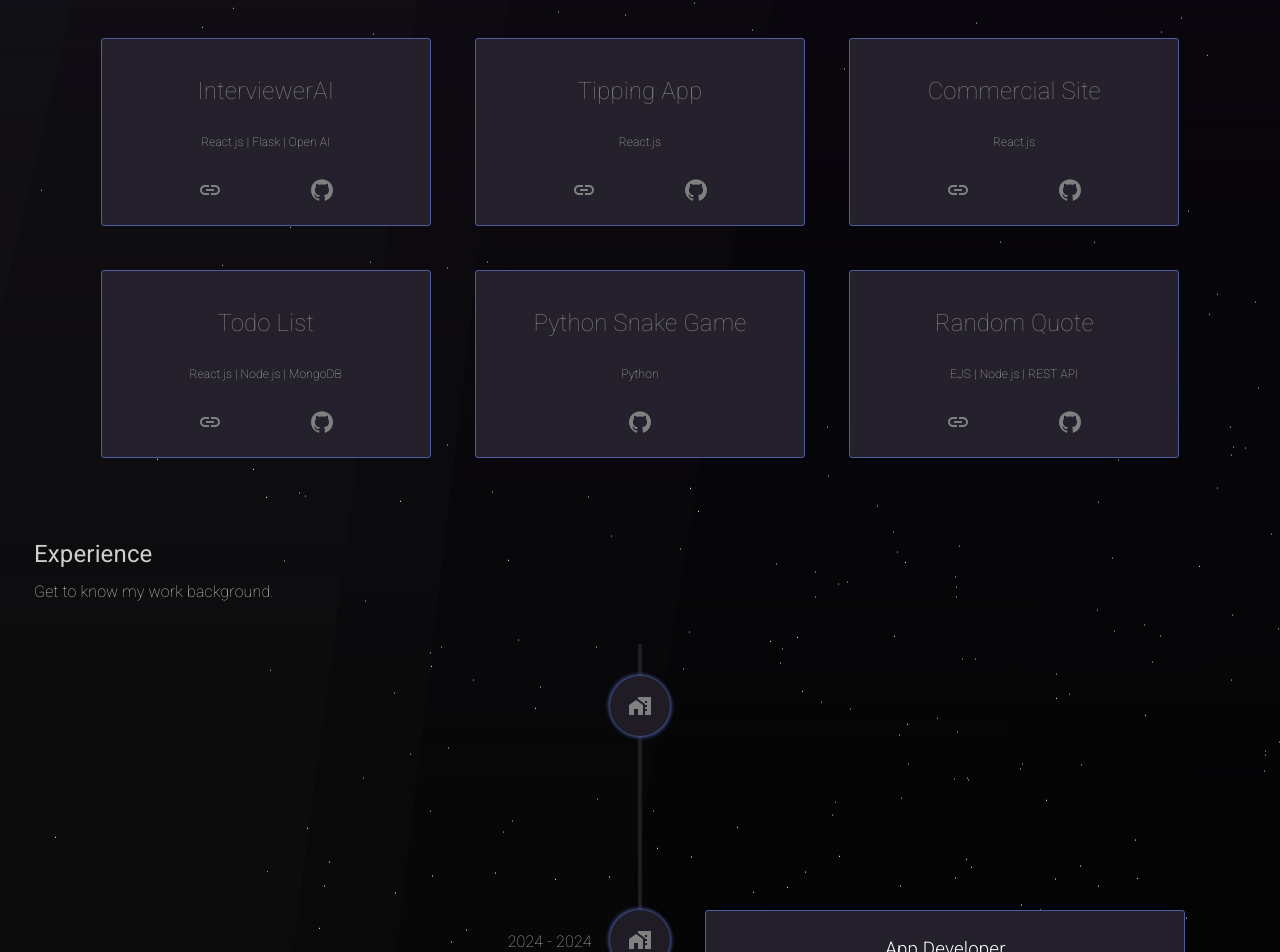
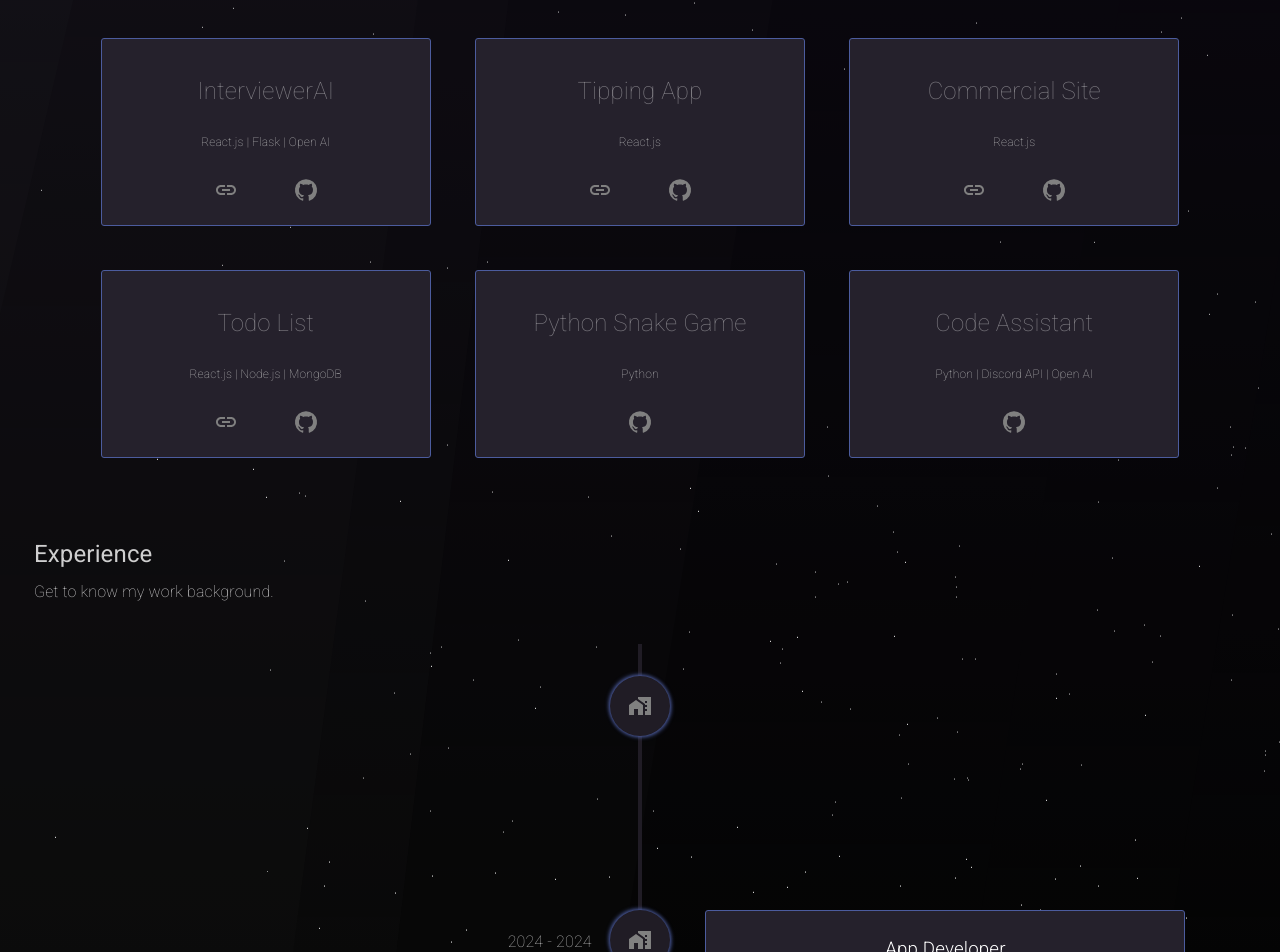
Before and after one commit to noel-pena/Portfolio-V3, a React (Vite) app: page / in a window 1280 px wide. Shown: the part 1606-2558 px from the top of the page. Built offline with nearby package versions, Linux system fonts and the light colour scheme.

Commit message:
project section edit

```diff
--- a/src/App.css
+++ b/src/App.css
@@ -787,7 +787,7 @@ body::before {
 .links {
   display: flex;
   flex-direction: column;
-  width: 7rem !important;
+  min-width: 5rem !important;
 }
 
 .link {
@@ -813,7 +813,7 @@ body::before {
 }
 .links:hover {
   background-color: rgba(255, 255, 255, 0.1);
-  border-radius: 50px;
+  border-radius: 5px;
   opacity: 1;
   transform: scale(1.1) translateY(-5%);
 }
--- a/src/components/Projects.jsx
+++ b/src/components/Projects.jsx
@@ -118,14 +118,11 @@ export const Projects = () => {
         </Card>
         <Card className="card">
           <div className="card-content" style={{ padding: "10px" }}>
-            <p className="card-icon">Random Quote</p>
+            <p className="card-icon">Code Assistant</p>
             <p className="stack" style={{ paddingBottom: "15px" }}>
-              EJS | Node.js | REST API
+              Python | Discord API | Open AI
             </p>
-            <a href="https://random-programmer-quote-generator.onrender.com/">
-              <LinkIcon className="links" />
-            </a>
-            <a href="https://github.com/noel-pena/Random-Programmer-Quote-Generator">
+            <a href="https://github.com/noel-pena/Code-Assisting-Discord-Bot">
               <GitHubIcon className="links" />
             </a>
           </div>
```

• • • • •

> [Work to complete] Go through the material and copy each line that contains "border".

> [Completed task]
-  border-radius: 50px;
+  border-radius: 5px;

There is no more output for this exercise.